Credit Acceptance Corp. will pay $27 million to settle claims it levied hidden finance charges on consumers and charged usurious interest
Relief is coming to consumers who were harmed by the practices of Credit Acceptance Corp., a major U.S. subprime auto lender.
The company has been ordered to pay $27.2 million to settle claims it made loans to consumers in Massachusetts it knew could not afford to repay them, a state regulator announced Wednesday.
In a press conference, Massachusetts Attorney General Maura Healey called the settlement an “important recovery for consumers, one that will provide meaningful money, compensation, as well as debt relief, to thousands of people across Massachusetts.”
'Damaged My Credit Horribly'
For most Americans, a car is a day-to-day necessity for getting to work and to the doctor, and for other reasons. But for low-income and low-credit consumers, that pressing need is something predatory lenders exploit, Healey says.
In 2015, Massachusetts resident Jimoh Adeleke bought a car with financing from Credit Acceptance. Having a car was essential for him to get to his two jobs, he said during the state attorney general’s press conference.
He went with his wife to a dealership to buy a car, his first-ever vehicle purchase, and received financing through Credit Acceptance at an APR of 20.99 percent.
But after two years, in which he said he consistently made on-time payments, his wife became ill and required surgery. Adeleke says he fell behind on payments, and Credit Acceptance allegedly refused to work with him to catch up. Eventually, he defaulted on the loan.
Other borrowers who spoke at the press conference Wednesday said they were bombarded with calls from debt collectors after they fell behind on their loan payments.
“It damaged my credit horribly,” says Frank Mello, another Credit Acceptance customer, whose car was ultimately repossessed.
To maximize profits, the attorney general’s office alleged that Credit Acceptance created a “risk score” for each loan. The payment it made to dealers was based on this assessed score, with higher-risk loans resulting in lower payment to dealers.
But in cases where loans failed, Credit Acceptance also made money from the proceeds of cars that were repossessed and sold at auction.
On average, the company earned about $3,100 profit in each transaction, the lawsuit alleged, whether or not the borrower defaulted.

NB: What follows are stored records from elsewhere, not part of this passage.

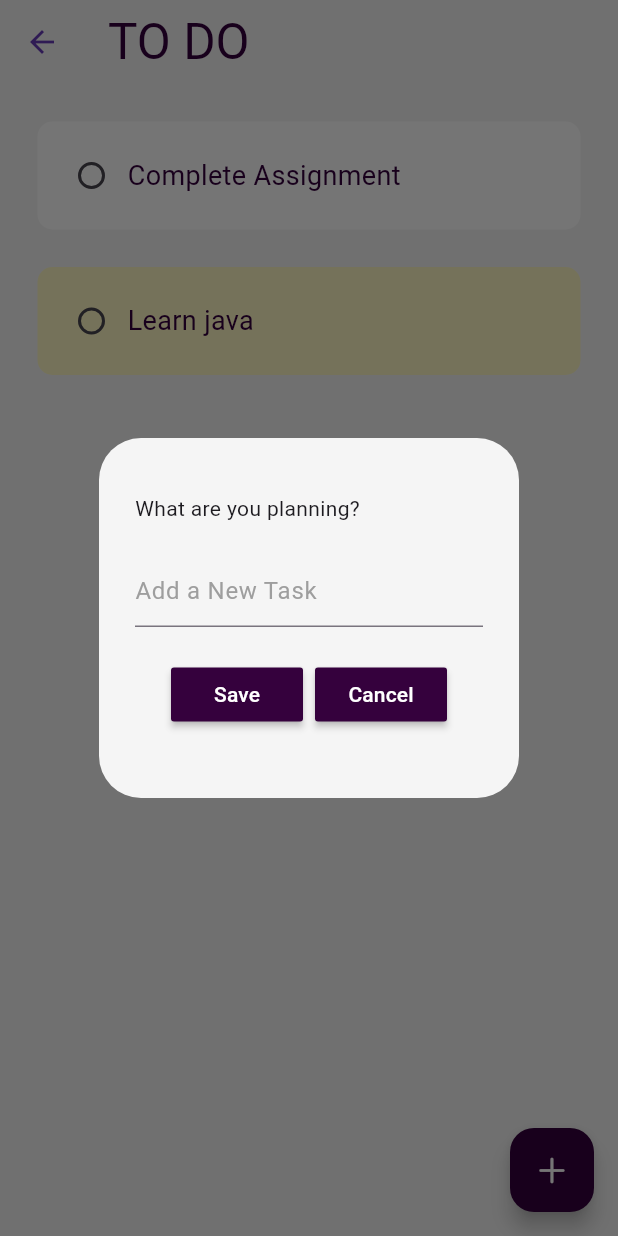
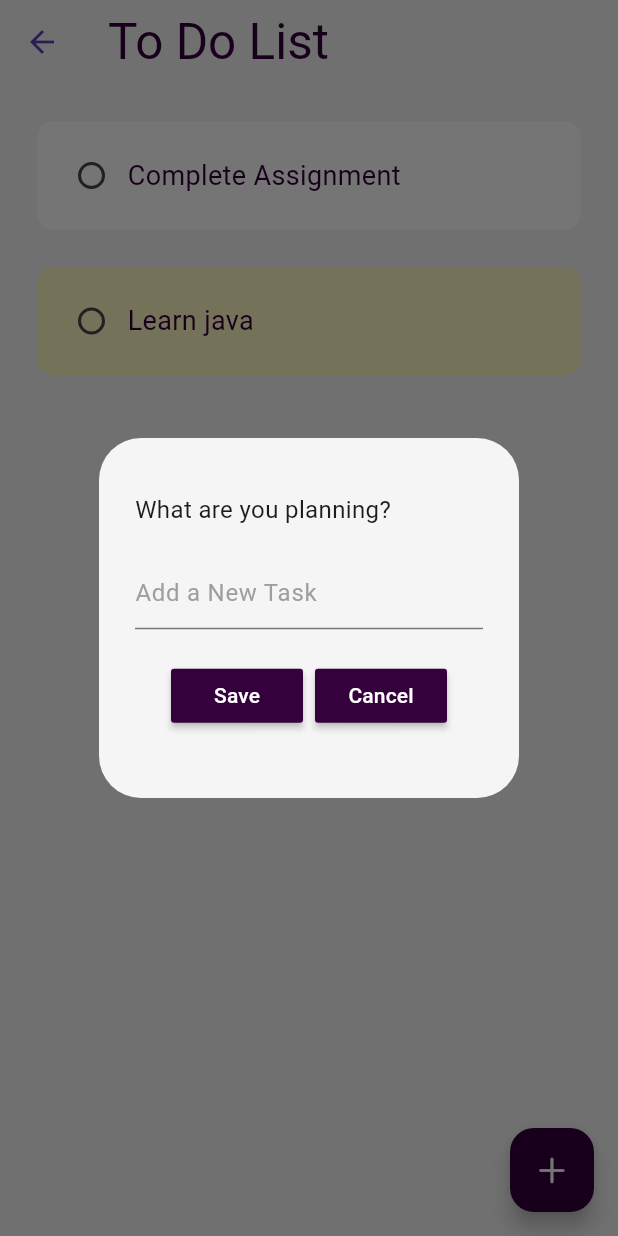
Before and after one commit to priyanshudutta04/TaskMaster, a Flutter app: the DoListPage screen opened by its route, after a tap on an icon or button, on a phone screen of 412 x 824 dp. Run offline on Flutter 3.47's test engine with Material 3 defaults, Android fonts, the phone set to English and light mode, and no system bars; drawn by our look-alikes of flutter_slidable; our stand-ins replace flutter_heatmap_calendar, google_fonts, hive, hive_flutter, shared_preferences, velocity_x; accounts and stored records are empty.

Commit message:
Ui changes

```diff
--- a/lib/pages/dolist.dart
+++ b/lib/pages/dolist.dart
@@ -78,7 +78,7 @@ class _DoListPageState extends State<DoListPage> {
               mainAxisAlignment: MainAxisAlignment.spaceEvenly,
               crossAxisAlignment: CrossAxisAlignment.start,
               children: [
-                Text("What are you planning?"),
+                Text("What are you planning?",style: TextStyle(fontSize: 16),),
                 //input
                 TextField(
                   controller: controller,
@@ -120,7 +120,7 @@ class _DoListPageState extends State<DoListPage> {
       //appbar
       appBar: AppBar(
         backgroundColor: Colors.transparent,
-        title: "TO DO".text.xl2.color(context.primaryColor).make(),
+        title: "To Do List".text.xl2.color(context.primaryColor).make(),
       ),
       backgroundColor: context.cardColor,
 
@@ -131,7 +131,22 @@ class _DoListPageState extends State<DoListPage> {
       ),
 
       body: SafeArea(
-        child: ListView.builder(
+        child: db.toDoList.length==0?
+          Center(
+            child:Padding(
+              padding: const EdgeInsets.only(top: 150),
+              child: Column(
+                children: [
+                  Text("No Task Present",style: TextStyle(fontSize: 20,color: context.theme.primaryColor),),
+                  SizedBox(height: 20,),
+                  Text("Tap on '+' to create your first to-do task"),
+                ],
+              ),
+            ),
+          )
+
+        :
+        ListView.builder(
           itemCount: db.toDoList.length,
           itemBuilder: ((context, index){
 
--- a/lib/utils/monthly_habit.dart
+++ b/lib/utils/monthly_habit.dart
@@ -27,7 +27,7 @@ class MonthlySummary extends StatelessWidget {
         endDate: DateTime.now().add(const Duration(days: 0)),
         datasets: datasets,
         colorMode: ColorMode.color,
-        defaultColor: const Color.fromARGB(216, 241, 218, 221),
+        defaultColor: Color.fromARGB(215, 238, 234, 235),
         textColor: context.primaryColor,
         showColorTip: false,
         showText: true,
--- a/lib/utils/note_tile.dart
+++ b/lib/utils/note_tile.dart
@@ -20,6 +20,7 @@ class NoteTile extends StatelessWidget {
 
 
   randomColor(){
+
     Random random=Random();
     return backgroundColors[random.nextInt(backgroundColors.length)];
   }
--- a/lib/widgets/notes_colors.dart
+++ b/lib/widgets/notes_colors.dart
@@ -5,7 +5,7 @@ List<Color> backgroundColors=[
   const Color.fromARGB(255, 255, 224, 88),
   const Color.fromRGBO(197, 202, 233, 1),
   const Color.fromRGBO(178, 235, 242, 1),
-  const Color.fromRGBO(178, 235, 242, 1),
+  Color.fromARGB(255, 119, 232, 170),
   const Color.fromRGBO(165, 214, 167, 1),
   const Color.fromRGBO(255, 138, 101, 1),
 ];
--- a/pubspec.yaml
+++ b/pubspec.yaml
@@ -57,7 +57,7 @@ dev_dependencies:
 flutter_icons:
   android: true
   ios: true
-  image_path: "assets/images/app_icon.png"
+  image_path: "assets/images/icon.png"
 
 flutter:
 
```
Also changed, not shown: lib/pages/habit.dart (+16 -0 lines), lib/pages/notes.dart (+16 -2 lines), assets/images/icon.png (added), 40 other files.
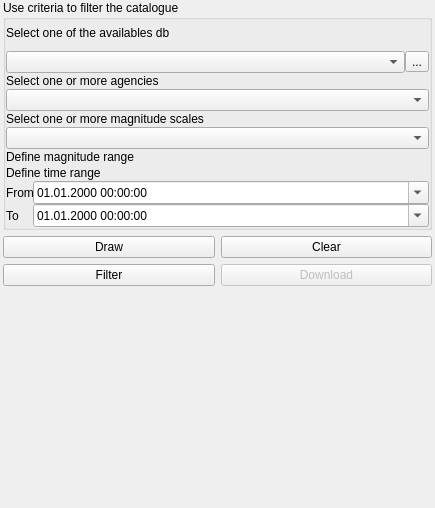
Before: the Qt Designer form openquake/qgis/gemcatalogue/ui_dock.ui in preinh/oq-eqcatalogue-tool, drawn with Qt 5.
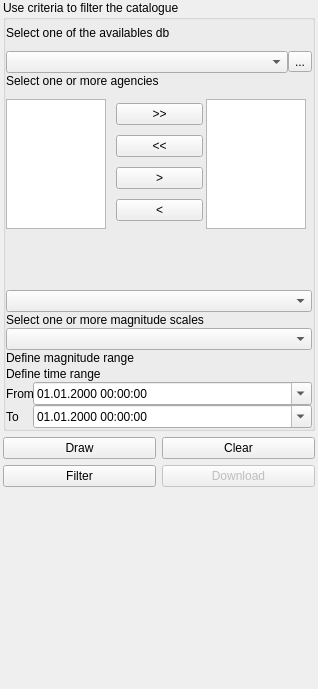
After: the same form once the commit is applied. Icons and pictures are not drawn. Custom widgets are drawn as their Qt base class.

Commit message: replaced agencies multyselect widget with adjacent lists

The edit to the form file:
```diff
--- a/openquake/qgis/gemcatalogue/ui_dock.ui
+++ b/openquake/qgis/gemcatalogue/ui_dock.ui
@@ -6,8 +6,8 @@
    <rect>
     <x>0</x>
     <y>0</y>
-    <width>435</width>
-    <height>508</height>
+    <width>318</width>
+    <height>689</height>
    </rect>
   </property>
   <property name="windowIcon">
@@ -52,7 +52,7 @@
        <property name="verticalSpacing">
         <number>1</number>
        </property>
-       <item row="12" column="0">
+       <item row="15" column="0">
         <widget class="QLabel" name="mrangeLabel">
          <property name="text">
           <string>Define magnitude range</string>
@@ -62,20 +62,13 @@
          </property>
         </widget>
        </item>
-       <item row="11" column="0" colspan="2">
+       <item row="14" column="0" colspan="2">
         <widget class="MultiCheckComboBox" name="mscalesComboBox">
          <property name="insertPolicy">
           <enum>QComboBox::InsertAlphabetically</enum>
          </property>
         </widget>
        </item>
-       <item row="8" column="0" colspan="2">
-        <widget class="MultiCheckComboBox" name="agenciesComboBox">
-         <property name="insertPolicy">
-          <enum>QComboBox::InsertAlphabetically</enum>
-         </property>
-        </widget>
-       </item>
        <item row="7" column="0">
         <widget class="QLabel" name="agencyLabel">
          <property name="sizePolicy">
@@ -92,7 +85,7 @@
          </property>
         </widget>
        </item>
-       <item row="9" column="0">
+       <item row="12" column="0">
         <widget class="QLabel" name="mscalesLabel">
          <property name="text">
           <string>Select one or more magnitude scales</string>
@@ -105,7 +98,7 @@
          </property>
         </widget>
        </item>
-       <item row="13" column="0">
+       <item row="16" column="0">
         <widget class="DoubleRangeFilter" name="mag_range" native="true"/>
        </item>
        <item row="4" column="0">
@@ -142,7 +135,7 @@
          </item>
         </layout>
        </item>
-       <item row="15" column="0" colspan="2">
+       <item row="18" column="0" colspan="2">
         <layout class="QFormLayout" name="formLayout">
          <property name="fieldGrowthPolicy">
           <enum>QFormLayout::AllNonFixedFieldsGrow</enum>
@@ -183,7 +176,7 @@
          </item>
         </layout>
        </item>
-       <item row="14" column="0">
+       <item row="17" column="0">
         <widget class="QLabel" name="label_4">
          <property name="text">
           <string>Define time range</string>
@@ -193,6 +186,98 @@
          </property>
         </widget>
        </item>
+       <item row="11" column="0" colspan="2">
+        <widget class="MultiCheckComboBox" name="agenciesComboBox">
+         <property name="insertPolicy">
+          <enum>QComboBox::InsertAlphabetically</enum>
+         </property>
+        </widget>
+       </item>
+       <item row="8" column="0" colspan="2">
+        <widget class="QWidget" name="agenciesListSelector" native="true">
+         <property name="minimumSize">
+          <size>
+           <width>0</width>
+           <height>200</height>
+          </size>
+         </property>
+         <widget class="QListWidget" name="selectedAgenciesList">
+          <property name="geometry">
+           <rect>
+            <x>200</x>
+            <y>10</y>
+            <width>100</width>
+            <height>130</height>
+           </rect>
+          </property>
+          <property name="alternatingRowColors">
+           <bool>true</bool>
+          </property>
+          <property name="selectionMode">
+           <enum>QAbstractItemView::MultiSelection</enum>
+          </property>
+         </widget>
+         <widget class="QWidget" name="verticalLayoutWidget">
+          <property name="geometry">
+           <rect>
+            <x>110</x>
+            <y>10</y>
+            <width>87</width>
+            <height>128</height>
+           </rect>
+          </property>
+          <layout class="QVBoxLayout" name="verticalLayout">
+           <item>
+            <widget class="QPushButton" name="selectAllAgencies">
+             <property name="text">
+              <string>&gt;&gt;</string>
+             </property>
+            </widget>
+           </item>
+           <item>
+            <widget class="QPushButton" name="deselectAllAgencies">
+             <property name="text">
+              <string>&lt;&lt;</string>
+             </property>
+            </widget>
+           </item>
+           <item>
+            <widget class="QPushButton" name="selectAgencies">
+             <property name="text">
+              <string>&gt;</string>
+             </property>
+            </widget>
+           </item>
+           <item>
+            <widget class="QPushButton" name="deselectAgencies">
+             <property name="text">
+              <string>&lt;</string>
+             </property>
+            </widget>
+           </item>
+          </layout>
+         </widget>
+         <widget class="QListWidget" name="unselectedAgenciesList">
+          <property name="geometry">
+           <rect>
+            <x>0</x>
+            <y>10</y>
+            <width>100</width>
+            <height>130</height>
+           </rect>
+          </property>
+          <property name="alternatingRowColors">
+           <bool>true</bool>
+          </property>
+          <property name="selectionMode">
+           <enum>QAbstractItemView::MultiSelection</enum>
+          </property>
+          <property name="sortingEnabled">
+           <bool>true</bool>
+          </property>
+         </widget>
+        </widget>
+       </item>
       </layout>
      </widget>
     </item>
```
The commit also changes 3 other files.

The deal with Credit Acceptance is one result of a yearslong investigation by Healey’s office into the auto lending industry, which remains ongoing. Her office has secured multiple settlements with various lenders in recent years for similar conduct and required lenders to change their lending practices.
CR’s Bell says auto lenders should be required to follow standards that ensure borrowers can repay their loans.
“Ability-to-repay standards are critically important for protecting low- and moderate-income borrowers, to avoid the harsh consequences of default, repossession and damaged credit,” Bell says. “If companies make overly expensive loans that they know borrowers can’t repay, they are just setting people up for failure.”